A good angle grinder is also important. It will clean paint or rust off the base surfaces to ensure a good arc and prevent incorporating impurities into the weld. It can also be used to fine tune the fit up of pieces and to grind down the finished weld.


“Use the smallest wire diameter feasible,” reads the American Welding Society’s (AWS)Tips for successfully welding sheet metal. “Smaller wire takes less heat to melt, which, in turn, heats the metal less. A smaller wire also allows for more control over the weld bead and a better chance of recovering from mistakes because it has a lower deposition rate.”

That means using .023-gauge welding wire shielded with a 75-25 argon-CO2 gas mixture. Don’t use flux-core wire for thin steel. It uses more heat, which can increase the likelihood of distorting the base metal. Avoiding excess heat is the biggest challenge when welding thin-gauge material.

Fitting up the joint is critical. Pieces should fit tightly without any gaps. Even very small gaps will increase the possibility of burning through. “Gaps cause nothing but trouble,” mentions the AWS. “To avoid rework caused by melt-through, adhere to the old saying ‘Measure twice, cut once.’”

The AWS also recommends clamping a thicker piece of a dissimilar metal (like copper) behind a joint to help dissipate heat and reduce burn-through, but that may not always be possible, depending on the location and shape of the joint.

To demonstrate the process, these photographs and captions will walk you through welding a 20-gauge, mild-steel panel. The pictures show an old truck fender that was previously used to donate metal for other patches. In this case a patch is welded back onto the fender.

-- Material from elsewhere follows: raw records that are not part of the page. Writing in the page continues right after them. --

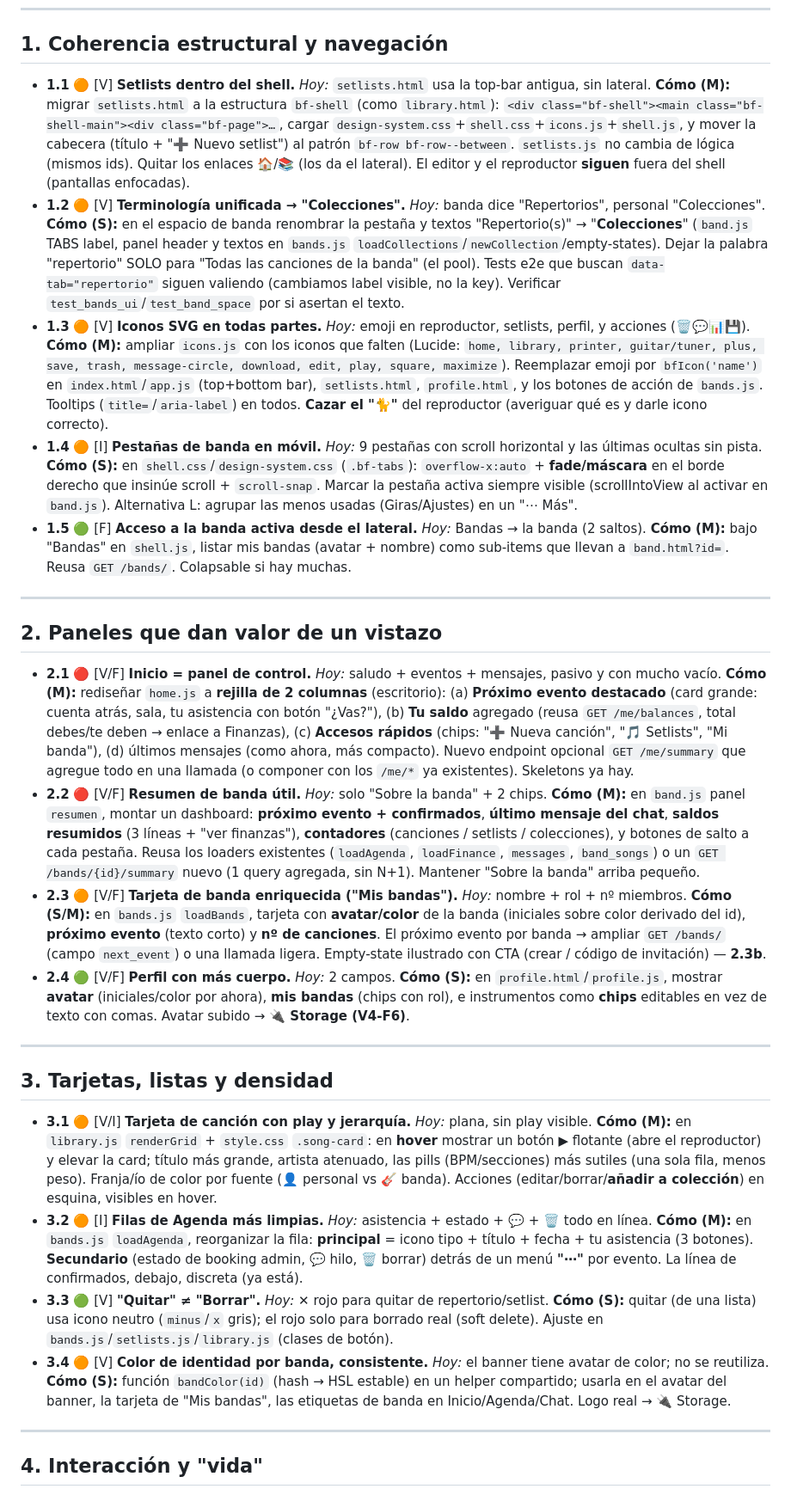
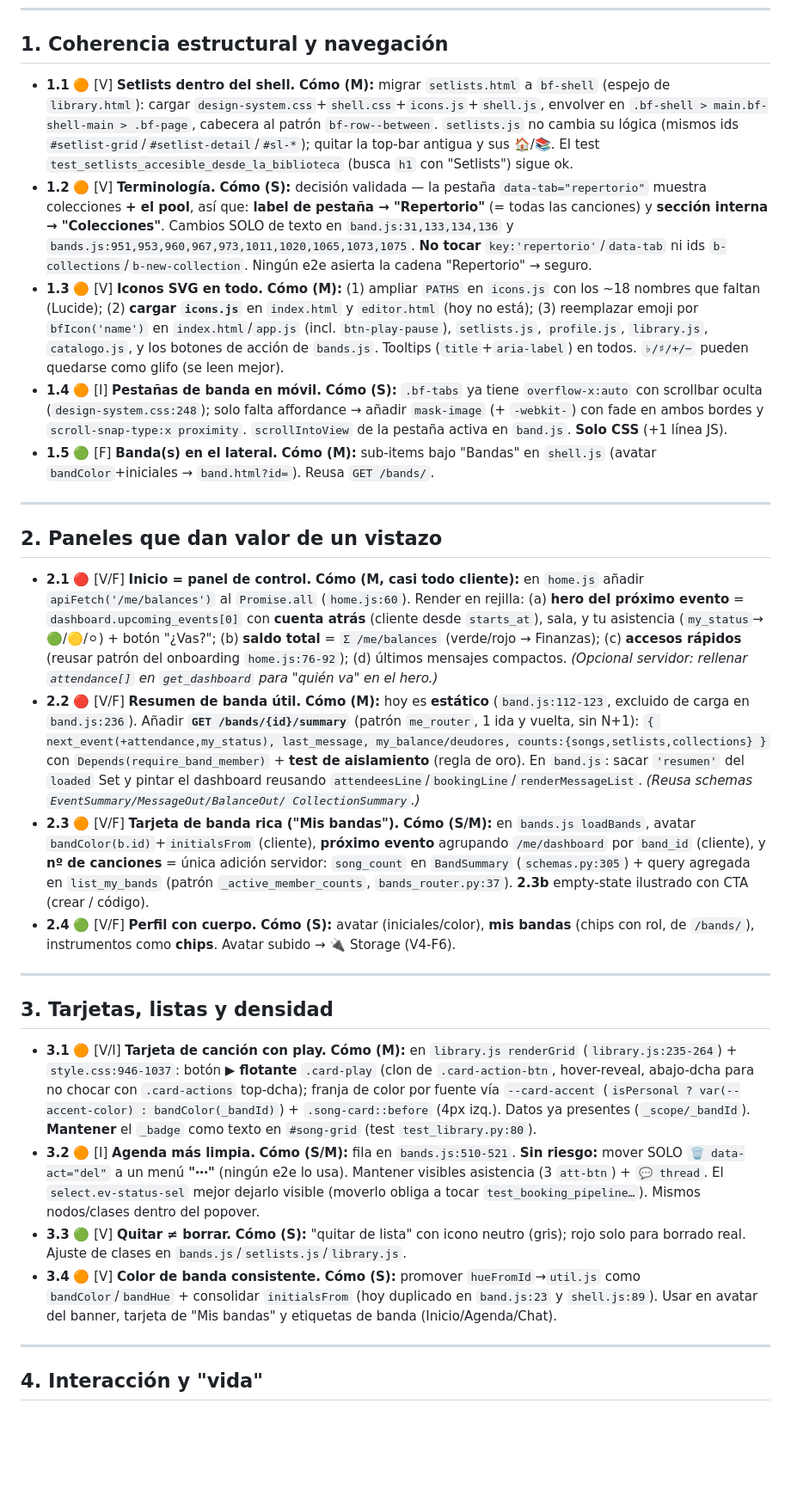
Before and after one commit to kabalah314-ux/chordflow, a Markdown page: GUIA_MAESTRA_V4_UX.md, the part around one of its changes. Shown at 86% size. Drawn GitHub-style; blank space fills up the shorter version.

```diff
--- a/GUIA_MAESTRA_V4_UX.md
+++ b/GUIA_MAESTRA_V4_UX.md
@@ -31,42 +67,72 @@ Para que el CÓMO sea coherente, fijamos estas reglas (van a `design-system.css`
 
 ## 1. Coherencia estructural y navegación
 
-- **1.1** 🟠 [V] **Setlists dentro del shell.** *Hoy:* `setlists.html` usa la top-bar antigua, sin lateral.
-  **Cómo (M):** migrar `setlists.html` a la estructura `bf-shell` (como `library.html`): `<div class="bf-shell"><main class="bf-shell-main"><div class="bf-page">…`, cargar `design-system.css`+`shell.css`+`icons.js`+`shell.js`, y mover la cabecera (título + "➕ Nuevo setlist") al patrón `bf-row bf-row--between`. `setlists.js` no cambia de lógica (mismos ids). Quitar los enlaces 🏠/📚 (los da el lateral). El editor y el reproductor **siguen** fuera del shell (pantallas enfocadas).
-- **1.2** 🟠 [V] **Terminología unificada → "Colecciones".** *Hoy:* banda dice "Repertorios", personal "Colecciones".
-  **Cómo (S):** en el espacio de banda renombrar la pestaña y textos "Repertorio(s)" → "**Colecciones**" (`band.js` TABS label, panel header y textos en `bands.js` `loadCollections`/`newCollection`/empty-states). Dejar la palabra "repertorio" SOLO para "Todas las canciones de la banda" (el pool). Tests e2e que buscan `data-tab="repertorio"` siguen valiendo (cambiamos label visible, no la key). Verificar `test_bands_ui`/`test_band_space` por si asertan el texto.
-- **1.3** 🟠 [V] **Iconos SVG en todas partes.** *Hoy:* emoji en reproductor, setlists, perfil, y acciones (🗑️💬📊💾).
-  **Cómo (M):** ampliar `icons.js` con los iconos que falten (Lucide: `home, library, printer, guitar/tuner, plus, save, trash, message-circle, download, edit, play, square, maximize`). Reemplazar emoji por `bfIcon('name')` en `index.html`/`app.js` (top+bottom bar), `setlists.html`, `profile.html`, y los botones de acción de `bands.js`. Tooltips (`title=`/`aria-label`) en todos. **Cazar el "🐈"** del reproductor (averiguar qué es y darle icono correcto).
-- **1.4** 🟠 [I] **Pestañas de banda en móvil.** *Hoy:* 9 pestañas con scroll horizontal y las últimas ocultas sin pista.
-  **Cómo (S):** en `shell.css`/`design-system.css` (`.bf-tabs`): `overflow-x:auto` + **fade/máscara** en el borde derecho que insinúe scroll + `scroll-snap`. Marcar la pestaña activa siempre visible (scrollIntoView al activar en `band.js`). Alternativa L: agrupar las menos usadas (Giras/Ajustes) en un "⋯ Más".
-- **1.5** 🟢 [F] **Acceso a la banda activa desde el lateral.** *Hoy:* Bandas → la banda (2 saltos).
-  **Cómo (M):** bajo "Bandas" en `shell.js`, listar mis bandas (avatar + nombre) como sub-items que llevan a `band.html?id=`. Reusa `GET /bands/`. Colapsable si hay muchas.
+- **1.1** 🟠 [V] **Setlists dentro del shell.** **Cómo (M):** migrar `setlists.html` a `bf-shell`
+  (espejo de `library.html`): cargar `design-system.css`+`shell.css`+`icons.js`+`shell.js`, envolver en
+  `.bf-shell > main.bf-shell-main > .bf-page`, cabecera al patrón `bf-row--between`. `setlists.js` no
+  cambia su lógica (mismos ids `#setlist-grid`/`#setlist-detail`/`#sl-*`); quitar la top-bar antigua y
+  sus 🏠/📚. El test `test_setlists_accesible_desde_la_biblioteca` (busca `h1` con "Setlists") sigue ok.
+- **1.2** 🟠 [V] **Terminología.** **Cómo (S):** decisión validada — la pestaña `data-tab="repertorio"`
+  muestra colecciones **+ el pool**, así que: **label de pestaña → "Repertorio"** (= todas las canciones)
+  y **sección interna → "Colecciones"**. Cambios SOLO de texto en `band.js:31,133,134,136` y
+  `bands.js:951,953,960,967,973,1011,1020,1065,1073,1075`. **No tocar** `key:'repertorio'`/`data-tab`
+  ni ids `b-collections`/`b-new-collection`. Ningún e2e asierta la cadena "Repertorio" → seguro.
+- **1.3** 🟠 [V] **Iconos SVG en todo.** **Cómo (M):** (1) ampliar `PATHS` en `icons.js` con los ~18
+  nombres que faltan (Lucide); (2) **cargar `icons.js`** en `index.html` y `editor.html` (hoy no está);
+  (3) reemplazar emoji por `bfIcon('name')` en `index.html`/`app.js` (incl. `btn-play-pause`),
+  `setlists.js`, `profile.js`, `library.js`, `catalogo.js`, y los botones de acción de `bands.js`.
+  Tooltips (`title`+`aria-label`) en todos. `♭/♯/+/−` pueden quedarse como glifo (se leen mejor).
+- **1.4** 🟠 [I] **Pestañas de banda en móvil.** **Cómo (S):** `.bf-tabs` ya tiene `overflow-x:auto`
+  con scrollbar oculta (`design-system.css:248`); solo falta affordance → añadir `mask-image` (+
+  `-webkit-`) con fade en ambos bordes y `scroll-snap-type:x proximity`. `scrollIntoView` de la pestaña
+  activa en `band.js`. **Solo CSS** (+1 línea JS).
+- **1.5** 🟢 [F] **Banda(s) en el lateral.** **Cómo (M):** sub-items bajo "Bandas" en `shell.js`
+  (avatar `bandColor`+iniciales → `band.html?id=`). Reusa `GET /bands/`.
 
 ---
 
 ## 2. Paneles que dan valor de un vistazo
 
-- **2.1** 🔴 [V/F] **Inicio = panel de control.** *Hoy:* saludo + eventos + mensajes, pasivo y con mucho vacío.
-  **Cómo (M):** rediseñar `home.js` a **rejilla de 2 columnas** (escritorio): (a) **Próximo evento destacado** (card grande: cuenta atrás, sala, tu asistencia con botón "¿Vas?"), (b) **Tu saldo** agregado (reusa `GET /me/balances`, total debes/te deben → enlace a Finanzas), (c) **Accesos rápidos** (chips: "➕ Nueva canción", "🎵 Setlists", "Mi banda"), (d) últimos mensajes (como ahora, más compacto). Nuevo endpoint opcional `GET /me/summary` que agregue todo en una llamada (o componer con los `/me/*` ya existentes). Skeletons ya hay.
-- **2.2** 🔴 [V/F] **Resumen de banda útil.** *Hoy:* solo "Sobre la banda" + 2 chips.
-  **Cómo (M):** en `band.js` panel `resumen`, montar un dashboard: **próximo evento + confirmados**, **último mensaje del chat**, **saldos resumidos** (3 líneas + "ver finanzas"), **contadores** (canciones / setlists / colecciones), y botones de salto a cada pestaña. Reusa los loaders existentes (`loadAgenda`, `loadFinance`, `messages`, `band_songs`) o un `GET /bands/{id}/summary` nuevo (1 query agregada, sin N+1). Mantener "Sobre la banda" arriba pequeño.
-- **2.3** 🟠 [V/F] **Tarjeta de banda enriquecida ("Mis bandas").** *Hoy:* nombre + rol + nº miembros.
-  **Cómo (S/M):** en `bands.js` `loadBands`, tarjeta con **avatar/color** de la banda (iniciales sobre color derivado del id), **próximo evento** (texto corto) y **nº de canciones**. El próximo evento por banda → ampliar `GET /bands/` (campo `next_event`) o una llamada ligera. Empty-state ilustrado con CTA (crear / código de invitación) — **2.3b**.
-- **2.4** 🟢 [V/F] **Perfil con más cuerpo.** *Hoy:* 2 campos.
-  **Cómo (S):** en `profile.html`/`profile.js`, mostrar **avatar** (iniciales/color por ahora), **mis bandas** (chips con rol), e instrumentos como **chips** editables en vez de texto con comas. Avatar subido → **🔌 Storage (V4-F6)**.
+- **2.1** 🔴 [V/F] **Inicio = panel de control.** **Cómo (M, casi todo cliente):** en `home.js` añadir
+  `apiFetch('/me/balances')` al `Promise.all` (`home.js:60`). Render en rejilla: (a) **hero del próximo
+  evento** = `dashboard.upcoming_events[0]` con **cuenta atrás** (cliente desde `starts_at`), sala, y tu
+  asistencia (`my_status`→🟢/🟡/⚪) + botón "¿Vas?"; (b) **saldo total** = `Σ /me/balances` (verde/rojo →
+  Finanzas); (c) **accesos rápidos** (reusar patrón del onboarding `home.js:76-92`); (d) últimos mensajes
+  compactos. *(Opcional servidor: rellenar `attendance[]` en `get_dashboard` para "quién va" en el hero.)*
+- **2.2** 🔴 [V/F] **Resumen de banda útil.** **Cómo (M):** hoy es **estático** (`band.js:112-123`,
+  excluido de carga en `band.js:236`). Añadir **`GET /bands/{id}/summary`** (patrón `me_router`, 1 ida y
+  vuelta, sin N+1): `{ next_event(+attendance,my_status), last_message, my_balance/deudores,
+  counts:{songs,setlists,collections} }` con `Depends(require_band_member)` + **test de aislamiento**
+  (regla de oro). En `band.js`: sacar `'resumen'` del `loaded` Set y pintar el dashboard reusando
+  `attendeesLine`/`bookingLine`/`renderMessageList`. *(Reusa schemas `EventSummary/MessageOut/BalanceOut/
+  CollectionSummary`.)*
+- **2.3** 🟠 [V/F] **Tarjeta de banda rica ("Mis bandas").** **Cómo (S/M):** en `bands.js loadBands`,
+  avatar `bandColor(b.id)`+`initialsFrom` (cliente), **próximo evento** agrupando `/me/dashboard` por
+  `band_id` (cliente), y **nº de canciones** = única adición servidor: `song_count` en `BandSummary`
+  (`schemas.py:305`) + query agregada en `list_my_bands` (patrón `_active_member_counts`, `bands_router.py:37`).
+  **2.3b** empty-state ilustrado con CTA (crear / código).
+- **2.4** 🟢 [V/F] **Perfil con cuerpo.** **Cómo (S):** avatar (iniciales/color), **mis bandas** (chips
+  con rol, de `/bands/`), instrumentos como **chips**. Avatar subido → 🔌 Storage (V4-F6).
 
 ---
 
 ## 3. Tarjetas, listas y densidad
 
-- **3.1** 🟠 [V/I] **Tarjeta de canción con play y jerarquía.** *Hoy:* plana, sin play visible.
-  **Cómo (M):** en `library.js` `renderGrid` + `style.css` `.song-card`: en **hover** mostrar un botón **▶** flotante (abre el reproductor) y elevar la card; título más grande, artista atenuado, las pills (BPM/secciones) más sutiles (una sola fila, menos peso). Franja/ío de color por fuente (👤 personal vs 🎸 banda). Acciones (editar/borrar/**añadir a colección**) en esquina, visibles en hover.
-- **3.2** 🟠 [I] **Filas de Agenda más limpias.** *Hoy:* asistencia + estado + 💬 + 🗑️ todo en línea.
-  **Cómo (M):** en `bands.js` `loadAgenda`, reorganizar la fila: **principal** = icono tipo + título + fecha + tu asistencia (3 botones). **Secundario** (estado de booking admin, 💬 hilo, 🗑️ borrar) detrás de un menú **"⋯"** por evento. La línea de confirmados, debajo, discreta (ya está).
-- **3.3** 🟢 [V] **"Quitar" ≠ "Borrar".** *Hoy:* ✕ rojo para quitar de repertorio/setlist.
-  **Cómo (S):** quitar (de una lista) usa icono neutro (`minus`/`x` gris); el rojo solo para borrado real (soft delete). Ajuste en `bands.js`/`setlists.js`/`library.js` (clases de botón).
-- **3.4** 🟠 [V] **Color de identidad por banda, consistente.** *Hoy:* el banner tiene avatar de color; no se reutiliza.
-  **Cómo (S):** función `bandColor(id)` (hash → HSL estable) en un helper compartido; usarla en el avatar del banner, la tarjeta de "Mis bandas", las etiquetas de banda en Inicio/Agenda/Chat. Logo real → 🔌 Storage.
+- **3.1** 🟠 [V/I] **Tarjeta de canción con play.** **Cómo (M):** en `library.js renderGrid`
+  (`library.js:235-264`) + `style.css:946-1037`: botón **▶ flotante** `.card-play` (clon de
+  `.card-action-btn`, hover-reveal, abajo-dcha para no chocar con `.card-actions` top-dcha); franja de
+  color por fuente vía `--card-accent` (`isPersonal ? var(--accent-color) : bandColor(_bandId)`) +
+  `.song-card::before` (4px izq.). Datos ya presentes (`_scope/_bandId`). **Mantener** el `_badge` como
+  texto en `#song-grid` (test `test_library.py:80`).
+- **3.2** 🟠 [I] **Agenda más limpia.** **Cómo (S/M):** fila en `bands.js:510-521`. **Sin riesgo:** mover
+  SOLO `🗑️ data-act="del"` a un menú **"⋯"** (ningún e2e lo usa). Mantener visibles asistencia (3
+  `att-btn`) + `💬 thread`. El `select.ev-status-sel` mejor dejarlo visible (moverlo obliga a tocar
+  `test_booking_pipeline…`). Mismos nodos/clases dentro del popover.
+- **3.3** 🟢 [V] **Quitar ≠ borrar.** **Cómo (S):** "quitar de lista" con icono neutro (gris); rojo solo
+  para borrado real. Ajuste de clases en `bands.js`/`setlists.js`/`library.js`.
+- **3.4** 🟠 [V] **Color de banda consistente.** **Cómo (S):** promover `hueFromId`→`util.js` como
+  `bandColor`/`bandHue` + consolidar `initialsFrom` (hoy duplicado en `band.js:23` y `shell.js:89`).
+  Usar en avatar del banner, tarjeta de "Mis bandas" y etiquetas de banda (Inicio/Agenda/Chat).
 
 ---
 
```
Also changed, not shown: other parts of GUIA_MAESTRA_V4_UX.md (+130 -66 lines).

This sequence shows a butt-joint weld, which is the most demanding type, yes, however it creates a high-quality repair that can be made invisible from both sides. This type of joint requires the edges of the repair patch to exactly fit the panel without any gaps. And the welder setting must be precise. Too much heat can easily cause a burn-through, creating more work to fix.

As is usually the case with welding, practice makes perfect. Honing your skills on pieces of scrap metal first is a better idea than jumping right into an important repair. Now, go practise and melt some steel!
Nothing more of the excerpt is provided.